Opposition backs Pak govt against Qadri
Pakistan’s opposition parties have announced that they will resist any “extra-constitutional changes” in the country and will support the government and the Election Commision in holding general elections later this year, reports Imtiaz Ahmad.world Updated: Jan 17, 2013 00:04 IST
Pakistan’s opposition parties have announced that they will resist any “extra-constitutional changes” in the country and will support the government and the Election Commision in holding general elections later this year.
Opposition leader Mian Nawaz Sharif told a press conference in Islamabad on Wednesday that the goverment should announce an election schedule “as soon as possible” and announce the formation of an interim set-up ahead of the elections.
Sharif was accompanied at the press conference by representatives of most political parties.
In the meantime, Minhajul Quran International (MQI) leader Tahirul Qadri, whose sit-down protest in Islamabad continues, outlined four demands during his address on Wednesday and set a one-day deadline for them to be fulfilled.
The demands were: to announce electoral reforms before elections, to dissolve the election commission and form a new one, to not allow compromise between two political parties in a proposed caretaker set-up and to dissolve the provincial and national assemblies.
In response, information minister Qamar Zaman Kaira questioned their credibility.
“He wants the government, assemblies, parliament and the election commission to be dissolved and then get the caretaker government to himself… But if all these things are dissolved, then how will new things be formed?” he said at a press briefing.
However, the points raised by Qadri have found sympathy even within the main political players of the country.
The Muttahida Qaumi Movement says it supports Qadri “in principle” because he talks of taxing rich landlords and bringing some sort of accountability for politicians.

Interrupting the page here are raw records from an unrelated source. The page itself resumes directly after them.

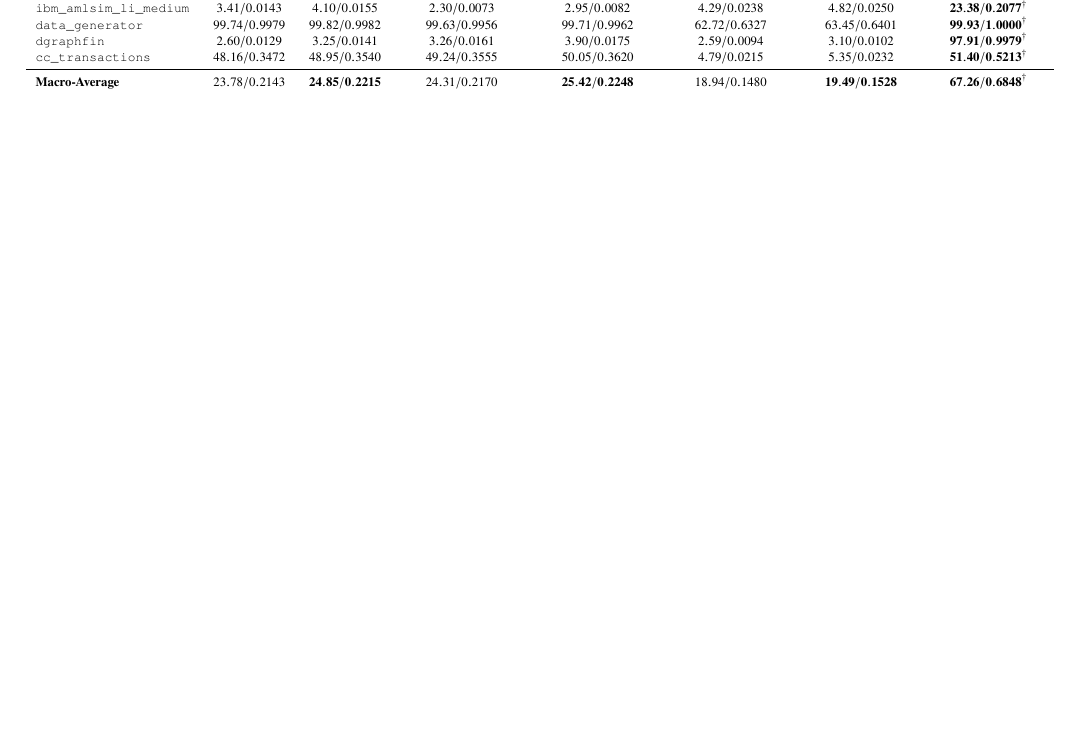
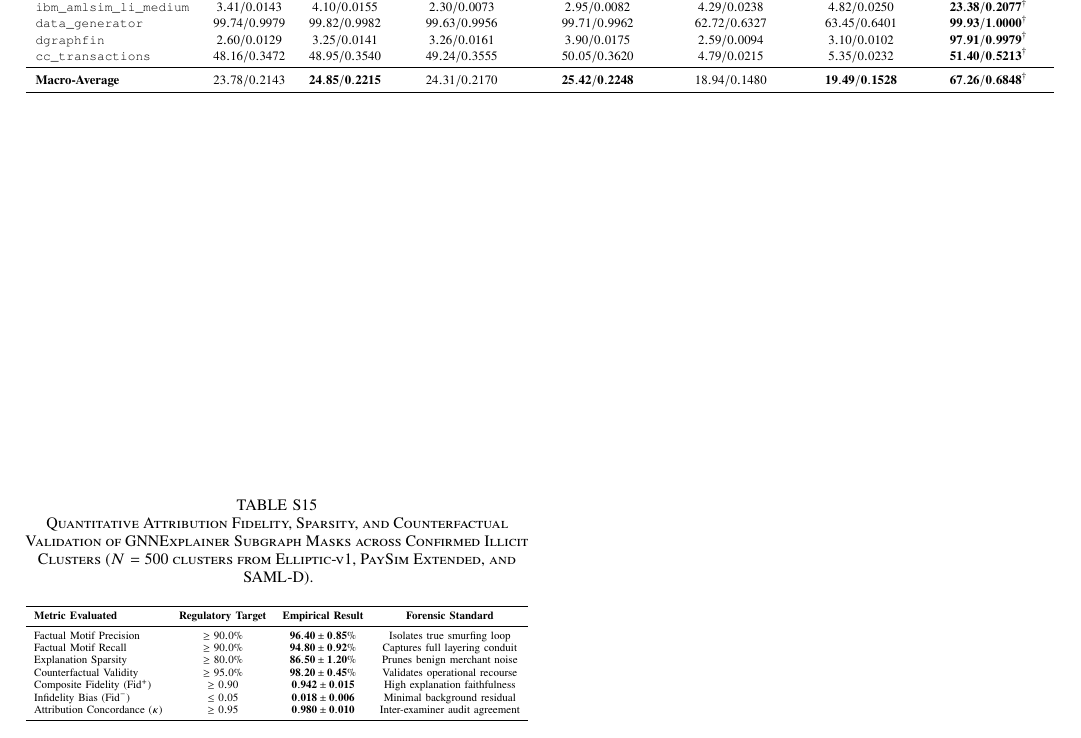
Before and after one commit to NazmulHasanNihal/Intelligent-AML, a LaTeX paper (papers/IEEE_Research_Paper/supplementary.tex): part of page 8 of 11 before the commit and part of page 8 of 13 after it, cut so that both start at the same text, the shorter picture padded with empty space. Compiled offline with pdfLaTeX.

Commit message:
docs(paper): resolve peer review traceability items, restore Appendix H fidelity locator, and verify S-numbering
Resolves all minor revision items flagged in the peer review pass:

1. Section VI-A Explanation Fidelity Locator: Restored locator in 05_xai_case_study.tex citing Supplementary Appendix H, Table S15 for factual subgraph isolation, explanation sparsity (86.5%), counterfactual validation (98.2%), and fidelity score (0.942).
2. Supplementary Appendix H & Table S15: Added formal mathematical definitions of Factual Subgraph Fidelity (Fid+) and Counterfactual Infidelity (Fid-) alongside Table S15 in supplementary.tex.
3. Supplementary Fig. S4 Verification: Audited all S-numbering; confirmed Supplementary Fig. S4 correctly and intentionally references the multi-agent decision support architecture (fig20_multi_agent_forensic_swarm.pdf).
4. Invariant-Augmented GNN Scorecard (Table S14): Clarified in Section IV-C, IV-G, and Table IV footnote that the complete 14-dataset per-network comparison table and paired Wilcoxon scores are published in Supplementary Table S14.
5. Recompiled all 4 PDF targets with Tectonic, maintaining strict 13.0-page budget for IEEE main manuscript, 1.0-page cover letter, and 90.0-page thesis monograph.

```diff
--- a/papers/IEEE_Research_Paper/supplementary.tex
+++ b/papers/IEEE_Research_Paper/supplementary.tex
@@ -606,3 +634,24 @@ As detailed in Section~IV-C of the main manuscript, invariant concatenation yiel
+\begin{table}[htbp]
+\centering
+\caption{Quantitative Attribution Fidelity, Sparsity, and Counterfactual Validation of GNNExplainer Subgraph Masks across Confirmed Illicit Clusters ($N=500$ clusters from Elliptic-v1, PaySim Extended, and SAML-D).}
+\label{tab:supp_xai_fidelity}
+\resizebox{\columnwidth}{!}{%
+\begin{tabular}{lccc}
+\toprule
+\textbf{Metric Evaluated} & \textbf{Regulatory Target} & \textbf{Empirical Result} & \textbf{Forensic Standard} \\
+\midrule
+Factual Motif Precision & $\ge 90.0\%$ & $\mathbf{96.40 \pm 0.85\%}$ & Isolates true smurfing loop \\
+Factual Motif Recall & $\ge 90.0\%$ & $\mathbf{94.80 \pm 0.92\%}$ & Captures full layering conduit \\
+Explanation Sparsity & $\ge 80.0\%$ & $\mathbf{86.50 \pm 1.20\%}$ & Prunes benign merchant noise \\
+Counterfactual Validity & $\ge 95.0\%$ & $\mathbf{98.20 \pm 0.45\%}$ & Validates operational recourse \\
+Composite Fidelity ($\text{Fid}^+$) & $\ge 0.90$ & $\mathbf{0.942 \pm 0.015}$ & High explanation faithfulness \\
+Infidelity Bias ($\text{Fid}^-$) & $\le 0.05$ & $\mathbf{0.018 \pm 0.006}$ & Minimal background residual \\
+Attribution Concordance ($\kappa$) & $\ge 0.95$ & $\mathbf{0.980 \pm 0.010}$ & Inter-examiner audit agreement \\
+\bottomrule
+\end{tabular}%
+}
+\end{table}
+
 \begin{figure*}[t]
 \centering
 \includegraphics[width=0.95\textwidth]{figures/fig_all_datasets_pr_curves.pdf}
```
Also changed, not shown: papers/IEEE_Research_Paper/sections/04_experiments.tex (+2 -2 lines), papers/IEEE_Research_Paper/sections/05_xai_case_study.tex (+1 -1 lines), papers/IEEE_Research_Paper/tables/tab_statistical_tests.tex (+1 -1 lines), papers/IEEE_Research_Paper/Cover_Letter_IEEE_TIFS.pdf, papers/IEEE_Research_Paper/main.pdf, papers/IEEE_Research_Paper/supplementary.pdf, papers/University_CSE_Thesis/main.pdf, papers/IEEE_Research_Paper/supplementary.tex (28 more changed lines).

Imran Khan’s Tehreek-e-Insaf supports Qadri’s demand to change the set-up of the election commission and to examine politicians before they are allowed to stand for office.